(Records drawn from a dataset)
BEGIN
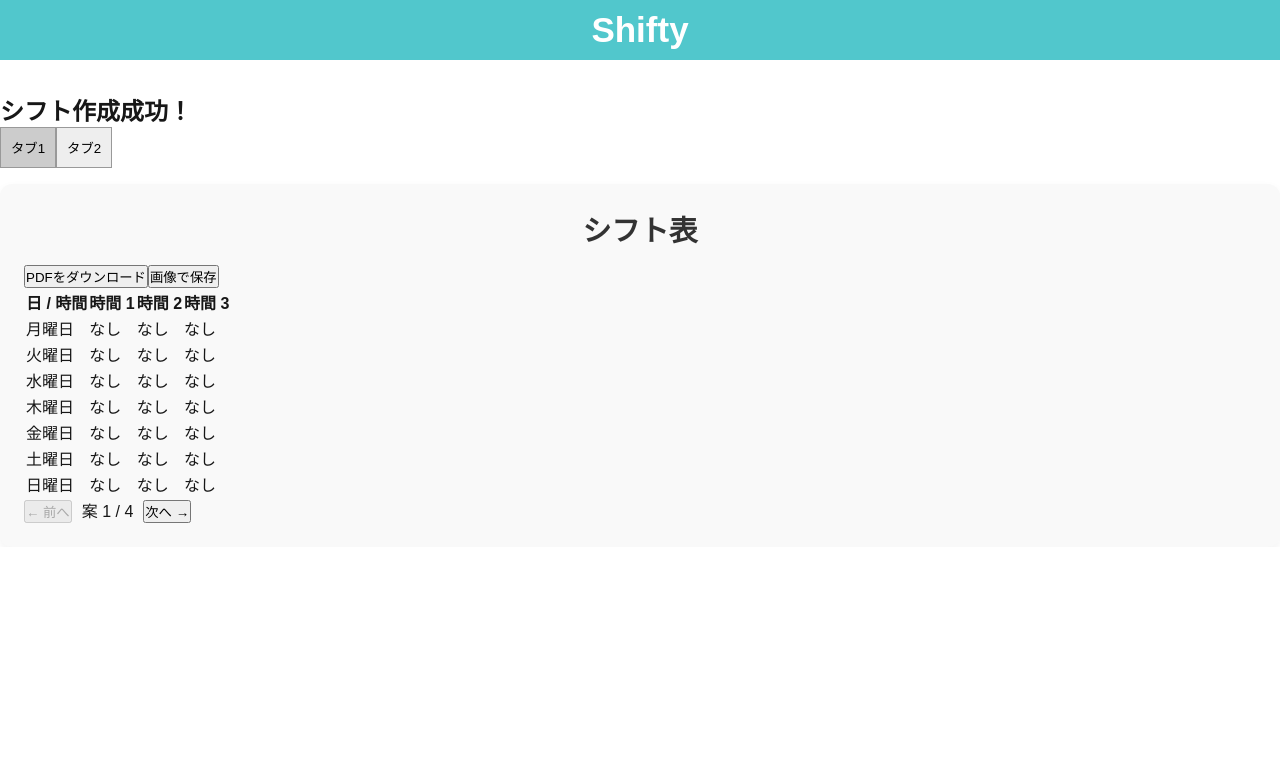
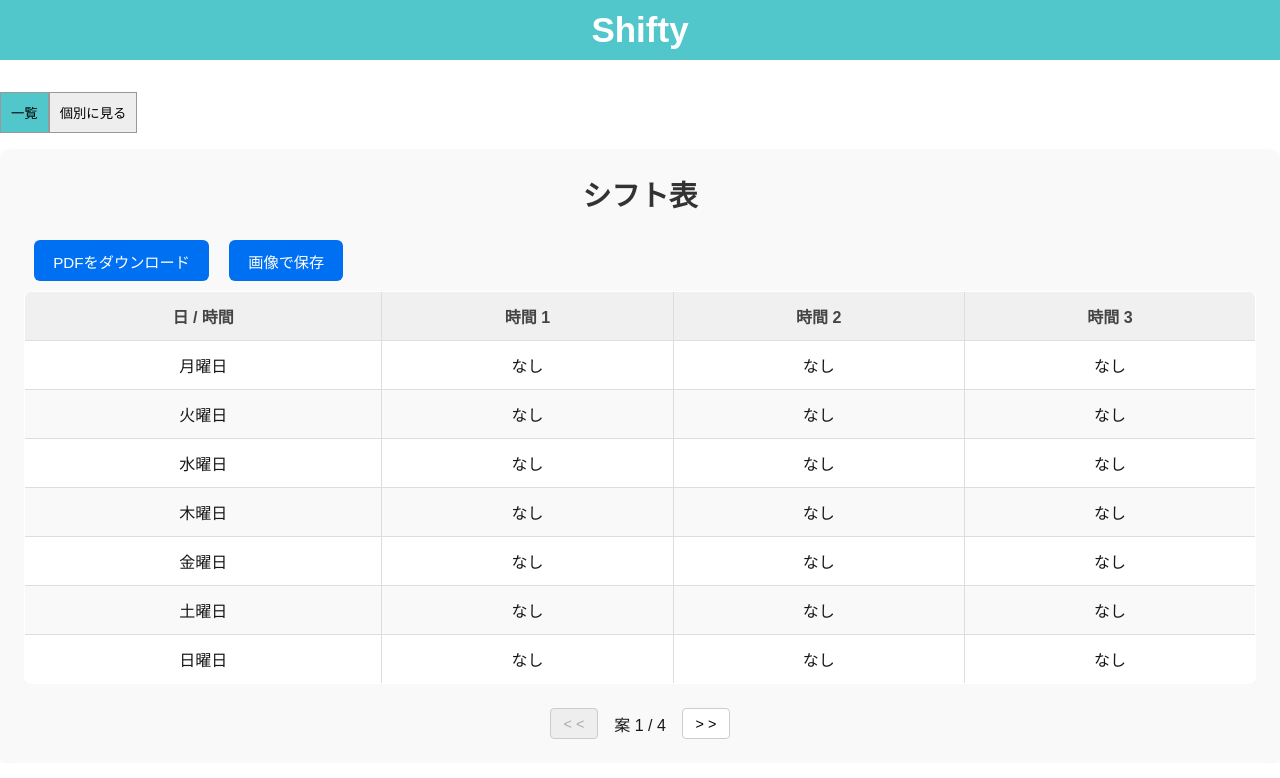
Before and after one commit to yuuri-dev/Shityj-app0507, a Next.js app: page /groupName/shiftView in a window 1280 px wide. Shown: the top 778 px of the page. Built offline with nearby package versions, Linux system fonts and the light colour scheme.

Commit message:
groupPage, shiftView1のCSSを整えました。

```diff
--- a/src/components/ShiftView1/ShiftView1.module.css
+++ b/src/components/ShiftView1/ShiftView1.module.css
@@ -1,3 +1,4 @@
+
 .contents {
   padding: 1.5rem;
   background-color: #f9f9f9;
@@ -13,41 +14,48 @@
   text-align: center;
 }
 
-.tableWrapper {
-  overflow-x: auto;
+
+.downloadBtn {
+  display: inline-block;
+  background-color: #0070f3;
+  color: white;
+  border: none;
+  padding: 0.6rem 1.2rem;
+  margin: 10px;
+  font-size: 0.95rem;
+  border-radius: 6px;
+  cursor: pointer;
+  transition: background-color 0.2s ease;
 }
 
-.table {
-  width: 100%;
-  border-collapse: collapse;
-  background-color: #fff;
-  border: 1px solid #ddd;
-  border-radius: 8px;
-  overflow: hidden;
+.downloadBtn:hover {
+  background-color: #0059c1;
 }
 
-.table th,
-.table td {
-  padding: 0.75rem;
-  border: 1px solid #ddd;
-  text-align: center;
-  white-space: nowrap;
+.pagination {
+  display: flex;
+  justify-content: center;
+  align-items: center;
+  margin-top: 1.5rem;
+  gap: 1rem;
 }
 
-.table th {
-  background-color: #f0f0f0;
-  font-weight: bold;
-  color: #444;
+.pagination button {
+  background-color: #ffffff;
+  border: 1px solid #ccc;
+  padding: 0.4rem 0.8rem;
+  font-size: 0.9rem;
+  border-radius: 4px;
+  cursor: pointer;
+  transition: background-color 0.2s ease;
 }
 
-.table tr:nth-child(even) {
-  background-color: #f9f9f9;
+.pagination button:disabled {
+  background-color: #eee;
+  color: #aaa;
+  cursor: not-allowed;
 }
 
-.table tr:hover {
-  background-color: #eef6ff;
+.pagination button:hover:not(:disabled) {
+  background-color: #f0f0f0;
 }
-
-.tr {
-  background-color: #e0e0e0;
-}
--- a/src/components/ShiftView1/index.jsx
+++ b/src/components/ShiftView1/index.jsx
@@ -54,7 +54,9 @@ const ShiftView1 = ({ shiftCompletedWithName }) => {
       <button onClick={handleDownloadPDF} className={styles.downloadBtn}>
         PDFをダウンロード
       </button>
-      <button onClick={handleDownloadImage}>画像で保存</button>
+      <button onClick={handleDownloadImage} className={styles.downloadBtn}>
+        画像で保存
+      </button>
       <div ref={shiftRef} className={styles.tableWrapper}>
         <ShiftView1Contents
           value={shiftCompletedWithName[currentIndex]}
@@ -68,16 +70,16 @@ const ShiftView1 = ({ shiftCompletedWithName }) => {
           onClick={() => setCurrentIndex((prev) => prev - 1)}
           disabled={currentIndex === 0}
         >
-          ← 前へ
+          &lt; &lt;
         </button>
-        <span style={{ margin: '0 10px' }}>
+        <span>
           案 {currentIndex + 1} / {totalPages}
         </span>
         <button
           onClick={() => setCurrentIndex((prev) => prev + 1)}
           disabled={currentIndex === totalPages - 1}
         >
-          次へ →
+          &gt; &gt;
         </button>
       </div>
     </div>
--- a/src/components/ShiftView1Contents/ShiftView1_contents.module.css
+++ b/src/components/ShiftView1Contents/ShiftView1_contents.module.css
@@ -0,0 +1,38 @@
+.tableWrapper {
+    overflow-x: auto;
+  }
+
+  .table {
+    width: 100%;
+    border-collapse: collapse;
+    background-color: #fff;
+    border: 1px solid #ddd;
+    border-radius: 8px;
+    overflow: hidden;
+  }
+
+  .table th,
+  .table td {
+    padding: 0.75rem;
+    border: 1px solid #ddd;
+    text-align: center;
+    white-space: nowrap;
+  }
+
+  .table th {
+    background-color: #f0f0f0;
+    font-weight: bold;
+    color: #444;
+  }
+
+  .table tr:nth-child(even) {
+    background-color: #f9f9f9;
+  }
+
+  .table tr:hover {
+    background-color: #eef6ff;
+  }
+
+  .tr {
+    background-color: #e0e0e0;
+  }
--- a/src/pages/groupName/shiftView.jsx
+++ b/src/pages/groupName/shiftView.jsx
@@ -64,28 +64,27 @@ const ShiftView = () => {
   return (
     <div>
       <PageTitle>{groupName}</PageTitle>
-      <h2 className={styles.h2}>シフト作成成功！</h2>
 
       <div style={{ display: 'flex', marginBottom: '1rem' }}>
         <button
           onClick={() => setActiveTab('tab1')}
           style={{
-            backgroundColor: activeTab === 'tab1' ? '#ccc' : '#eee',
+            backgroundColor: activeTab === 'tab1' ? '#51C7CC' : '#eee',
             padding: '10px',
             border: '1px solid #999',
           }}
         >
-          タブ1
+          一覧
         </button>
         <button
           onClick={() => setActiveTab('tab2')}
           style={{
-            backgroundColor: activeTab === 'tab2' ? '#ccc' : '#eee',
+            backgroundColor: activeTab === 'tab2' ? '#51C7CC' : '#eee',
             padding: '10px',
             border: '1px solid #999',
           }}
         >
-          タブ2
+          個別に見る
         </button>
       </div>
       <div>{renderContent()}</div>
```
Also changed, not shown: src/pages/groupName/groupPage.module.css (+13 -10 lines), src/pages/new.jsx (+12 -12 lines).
END
BEGIN
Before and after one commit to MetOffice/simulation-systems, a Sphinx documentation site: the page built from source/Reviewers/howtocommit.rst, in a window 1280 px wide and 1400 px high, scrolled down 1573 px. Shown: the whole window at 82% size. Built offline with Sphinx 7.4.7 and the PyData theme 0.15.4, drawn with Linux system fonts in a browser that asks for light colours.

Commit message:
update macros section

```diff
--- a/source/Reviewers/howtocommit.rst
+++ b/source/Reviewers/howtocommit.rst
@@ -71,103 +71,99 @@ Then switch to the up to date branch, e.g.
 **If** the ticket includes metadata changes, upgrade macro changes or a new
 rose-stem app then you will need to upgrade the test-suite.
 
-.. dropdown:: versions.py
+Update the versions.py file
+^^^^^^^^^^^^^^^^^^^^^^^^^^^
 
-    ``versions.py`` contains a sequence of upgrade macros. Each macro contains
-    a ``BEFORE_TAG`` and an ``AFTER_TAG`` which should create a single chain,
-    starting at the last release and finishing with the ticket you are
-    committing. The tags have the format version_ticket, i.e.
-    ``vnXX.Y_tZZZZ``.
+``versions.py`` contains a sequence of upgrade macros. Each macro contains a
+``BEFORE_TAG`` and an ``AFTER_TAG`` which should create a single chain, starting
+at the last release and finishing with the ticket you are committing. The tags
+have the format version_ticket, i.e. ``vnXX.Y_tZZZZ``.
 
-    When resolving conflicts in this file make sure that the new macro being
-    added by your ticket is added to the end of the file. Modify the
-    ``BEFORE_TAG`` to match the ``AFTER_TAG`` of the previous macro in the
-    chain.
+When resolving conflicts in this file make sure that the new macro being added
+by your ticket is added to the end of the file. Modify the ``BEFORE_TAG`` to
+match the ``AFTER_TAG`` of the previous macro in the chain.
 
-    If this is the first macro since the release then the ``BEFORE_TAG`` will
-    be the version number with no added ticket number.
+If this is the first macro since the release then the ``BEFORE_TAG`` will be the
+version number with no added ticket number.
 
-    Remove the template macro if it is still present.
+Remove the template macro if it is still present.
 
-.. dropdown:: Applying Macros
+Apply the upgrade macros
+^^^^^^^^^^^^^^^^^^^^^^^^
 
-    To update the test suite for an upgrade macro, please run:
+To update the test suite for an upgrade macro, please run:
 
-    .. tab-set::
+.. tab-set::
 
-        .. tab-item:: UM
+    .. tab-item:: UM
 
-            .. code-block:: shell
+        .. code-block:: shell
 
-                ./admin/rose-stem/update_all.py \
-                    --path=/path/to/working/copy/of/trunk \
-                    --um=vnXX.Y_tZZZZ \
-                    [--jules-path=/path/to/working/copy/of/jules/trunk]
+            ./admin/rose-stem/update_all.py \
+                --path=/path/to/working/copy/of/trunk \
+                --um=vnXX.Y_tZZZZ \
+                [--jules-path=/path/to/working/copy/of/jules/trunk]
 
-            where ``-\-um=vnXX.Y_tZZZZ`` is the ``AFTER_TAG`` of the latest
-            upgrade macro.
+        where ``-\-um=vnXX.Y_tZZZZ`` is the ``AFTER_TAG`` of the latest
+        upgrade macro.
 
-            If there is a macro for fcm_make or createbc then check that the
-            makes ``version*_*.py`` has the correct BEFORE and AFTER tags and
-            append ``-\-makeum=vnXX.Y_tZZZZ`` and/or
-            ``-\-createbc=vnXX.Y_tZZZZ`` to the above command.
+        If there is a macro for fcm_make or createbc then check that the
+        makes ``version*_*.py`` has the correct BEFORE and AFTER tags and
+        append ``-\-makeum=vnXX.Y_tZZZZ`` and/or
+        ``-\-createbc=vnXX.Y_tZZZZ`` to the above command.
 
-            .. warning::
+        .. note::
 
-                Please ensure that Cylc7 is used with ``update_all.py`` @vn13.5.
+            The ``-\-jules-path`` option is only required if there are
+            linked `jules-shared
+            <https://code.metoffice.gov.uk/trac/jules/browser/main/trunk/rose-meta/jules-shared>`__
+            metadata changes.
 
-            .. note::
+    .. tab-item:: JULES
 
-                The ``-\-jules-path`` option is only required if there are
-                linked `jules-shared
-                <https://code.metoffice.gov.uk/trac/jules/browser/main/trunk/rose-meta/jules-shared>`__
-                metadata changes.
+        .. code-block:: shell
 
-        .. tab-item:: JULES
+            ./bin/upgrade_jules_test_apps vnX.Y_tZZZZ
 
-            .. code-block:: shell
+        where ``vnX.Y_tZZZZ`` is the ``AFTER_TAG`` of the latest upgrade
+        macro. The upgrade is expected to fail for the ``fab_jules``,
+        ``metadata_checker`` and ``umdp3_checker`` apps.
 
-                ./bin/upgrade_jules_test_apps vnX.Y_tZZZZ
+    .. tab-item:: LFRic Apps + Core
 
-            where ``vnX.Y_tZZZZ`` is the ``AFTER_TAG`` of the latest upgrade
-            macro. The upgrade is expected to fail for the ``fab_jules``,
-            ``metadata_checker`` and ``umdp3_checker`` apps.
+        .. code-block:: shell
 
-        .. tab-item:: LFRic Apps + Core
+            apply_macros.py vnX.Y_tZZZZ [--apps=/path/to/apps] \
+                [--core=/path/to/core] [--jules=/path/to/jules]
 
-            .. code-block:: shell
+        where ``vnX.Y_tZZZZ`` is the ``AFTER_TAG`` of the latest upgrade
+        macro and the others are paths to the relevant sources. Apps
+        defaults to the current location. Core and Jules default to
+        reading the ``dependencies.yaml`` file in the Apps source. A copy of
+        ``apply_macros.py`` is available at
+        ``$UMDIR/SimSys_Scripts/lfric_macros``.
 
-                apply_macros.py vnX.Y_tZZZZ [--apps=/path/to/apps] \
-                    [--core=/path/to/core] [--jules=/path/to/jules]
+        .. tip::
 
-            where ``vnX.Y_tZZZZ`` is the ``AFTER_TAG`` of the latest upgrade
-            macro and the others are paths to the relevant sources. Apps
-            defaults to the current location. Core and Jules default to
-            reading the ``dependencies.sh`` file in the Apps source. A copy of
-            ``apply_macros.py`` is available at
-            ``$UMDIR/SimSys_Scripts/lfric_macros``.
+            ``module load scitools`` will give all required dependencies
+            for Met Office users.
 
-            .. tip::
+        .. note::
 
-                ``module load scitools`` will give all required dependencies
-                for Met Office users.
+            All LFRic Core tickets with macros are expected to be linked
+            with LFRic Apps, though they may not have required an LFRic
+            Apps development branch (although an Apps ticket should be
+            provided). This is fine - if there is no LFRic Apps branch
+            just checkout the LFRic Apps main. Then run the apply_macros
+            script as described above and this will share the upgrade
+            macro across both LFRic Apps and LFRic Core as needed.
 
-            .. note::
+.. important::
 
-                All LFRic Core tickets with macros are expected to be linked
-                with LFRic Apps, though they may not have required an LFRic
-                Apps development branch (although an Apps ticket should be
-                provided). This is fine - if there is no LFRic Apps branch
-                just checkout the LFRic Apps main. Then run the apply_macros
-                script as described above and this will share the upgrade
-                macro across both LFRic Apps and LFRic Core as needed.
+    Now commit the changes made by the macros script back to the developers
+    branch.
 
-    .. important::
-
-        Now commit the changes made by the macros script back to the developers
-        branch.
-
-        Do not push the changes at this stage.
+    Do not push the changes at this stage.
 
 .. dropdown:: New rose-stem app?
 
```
END
**Exercise aim:**
The required output is each line of the entries that contains the word "changes".

**Answer to the exercise:**
 **If** the ticket includes metadata changes, upgrade macro changes or a new
+            metadata changes.
-                metadata changes.
+    Now commit the changes made by the macros script back to the developers
-        Now commit the changes made by the macros script back to the developers
-        Do not push the changes at this stage.
+    Do not push the changes at this stage.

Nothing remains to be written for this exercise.